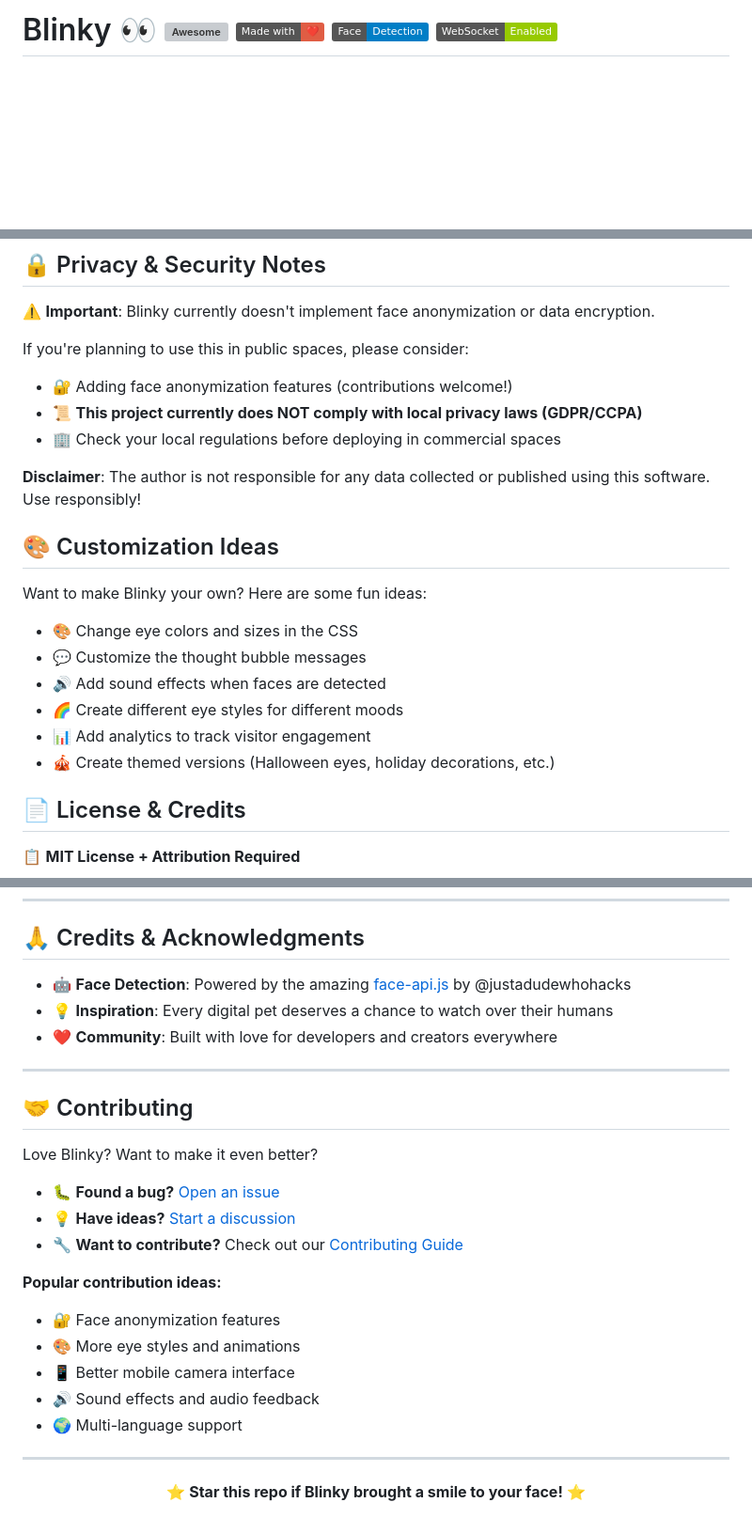
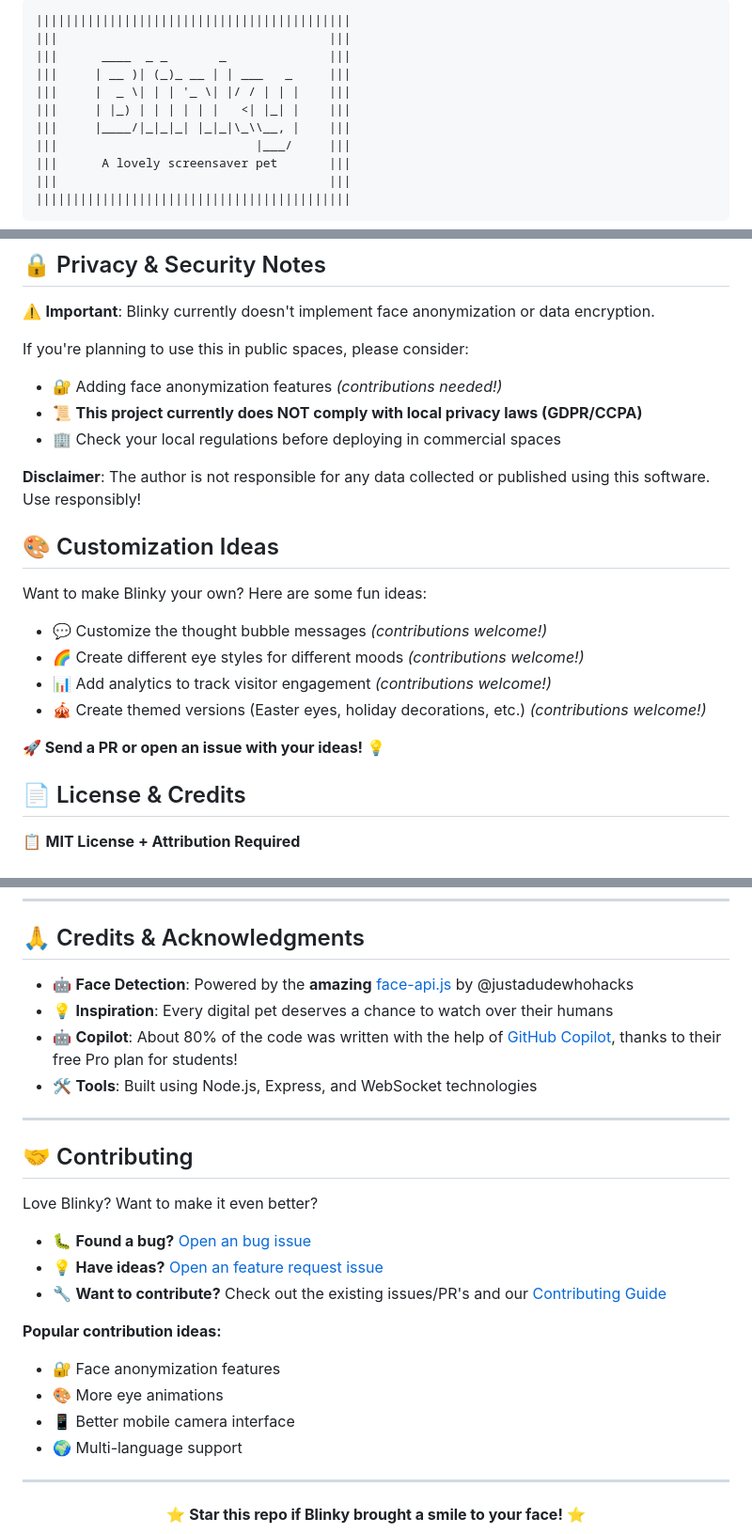
Before and after one commit to MatthiasLubbertsen/blinky, a Markdown page: README.md, 3 parts joined by grey strips. Shown: that part at 94% size. Rendered like a GitHub page; badges without logos; blank space fills up the shorter version; grey boxes are pictures that could not be loaded.

````diff
--- a/README.md
+++ b/README.md
@@ -1 +1,14 @@
-# Blinky 👀 [![Awesome](https://awesome.re/badge.svg)](https://awesome.re) ![Made with ❤️](https://img.shields.io/badge/Made%20with-❤️-red) ![Face Detection](https://img.shields.io/badge/Face-Detection-blue) ![WebSocket](https://img.shields.io/badge/WebSocket-Enabled-green)
+```
+|||||||||||||||||||||||||||||||||||||||||||
+|||                                     |||
+|||      ____  _ _       _              |||
+|||     | __ )| (_)_ __ | | ___   _     |||
+|||     |  _ \| | | '_ \| |/ / | | |    |||
+|||     | |_) | | | | | |   <| |_| |    |||
+|||     |____/|_|_|_| |_|_|\_\\__, |    |||
+|||                           |___/     |||
+|||      A lovely screensaver pet       |||
+|||                                     |||
+|||||||||||||||||||||||||||||||||||||||||||
+```
+
@@ -127,7 +141,7 @@ Open `https://YOUR_IP:8080/camera` on your phone or tablet.
 ⚠️ **Important**: Blinky currently doesn't implement face anonymization or data encryption.
 
 If you're planning to use this in public spaces, please consider:
-- 🔐 Adding face anonymization features (contributions welcome!)
+- 🔐 Adding face anonymization features *(contributions needed!)*
 - 📜 **This project currently does NOT comply with local privacy laws (GDPR/CCPA)**
 - 🏢 Check your local regulations before deploying in commercial spaces
 
@@ -136,12 +150,12 @@ If you're planning to use this in public spaces, please consider:
 ## 🎨 Customization Ideas
 
 Want to make Blinky your own? Here are some fun ideas:
-- 🎨 Change eye colors and sizes in the CSS
-- 💬 Customize the thought bubble messages
-- 🔊 Add sound effects when faces are detected
-- 🌈 Create different eye styles for different moods
-- 📊 Add analytics to track visitor engagement
-- 🎪 Create themed versions (Halloween eyes, holiday decorations, etc.)
+- 💬 Customize the thought bubble messages *(contributions welcome!)*
+- 🌈 Create different eye styles for different moods *(contributions welcome!)*
+- 📊 Add analytics to track visitor engagement *(contributions welcome!)*
+- 🎪 Create themed versions (Easter eyes, holiday decorations, etc.) *(contributions welcome!)*
+
+**🚀 Send a PR or open an issue with your ideas! 💡**
 
 ## 📄 License & Credits
 
@@ -157,9 +171,10 @@ See the full license in [LICENSE.md](LICENSE.md)
 
 ## 🙏 Credits & Acknowledgments
 
-- 🤖 **Face Detection**: Powered by the amazing [face-api.js](https://github.com/justadudewhohacks/face-api.js) by @justadudewhohacks
+- 🤖 **Face Detection**: Powered by the **amazing** [face-api.js](https://github.com/justadudewhohacks/face-api.js) by @justadudewhohacks
 - 💡 **Inspiration**: Every digital pet deserves a chance to watch over their humans
-- ❤️ **Community**: Built with love for developers and creators everywhere
+- 🤖 **Copilot**: About 80% of the code was written with the help of [GitHub Copilot](https://github.com/copilot), thanks to their free Pro plan for students!
+- 🛠️ **Tools**: Built using Node.js, Express, and WebSocket technologies
 
 ---
 
@@ -167,15 +182,14 @@ See the full license in [LICENSE.md](LICENSE.md)
 
 Love Blinky? Want to make it even better?
 
-- 🐛 **Found a bug?** [Open an issue](https://github.com/MatthiasLubbertsen/blinky/issues)
-- 💡 **Have ideas?** [Start a discussion](https://github.com/MatthiasLubbertsen/blinky/discussions)
-- 🔧 **Want to contribute?** Check out our [Contributing Guide](CONTRIBUTING.md)
+- 🐛 **Found a bug?** [Open an bug issue](https://github.com/MatthiasLubbertsen/blinky/issues/new?template=bug_report.md)
+- 💡 **Have ideas?** [Open an feature request issue](https://github.com/MatthiasLubbertsen/blinky/issues/new?template=feature_request.md)
+- 🔧 **Want to contribute?** Check out the existing issues/PR's and our [Contributing Guide](CONTRIBUTING.md)
 
 **Popular contribution ideas:**
 - 🔐 Face anonymization features
-- 🎨 More eye styles and animations
+- 🎨 More eye animations
 - 📱 Better mobile camera interface
-- 🔊 Sound effects and audio feedback
 - 🌍 Multi-language support
 
 ---
````
Also changed, not shown: other parts of README.md (+26 -25 lines), .github/ISSUE_TEMPLATE/github_help.md (+1 -1 lines), docs/assets/admin.png (added), 2 other files.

> _TASK OBJECTIVE_
Each line above that includes the word "Adding" is to be copied.

> _ANSWER TO THIS PROBLEM_
-- 🔐 Adding face anonymization features (contributions welcome!)
+- 🔐 Adding face anonymization features *(contributions needed!)*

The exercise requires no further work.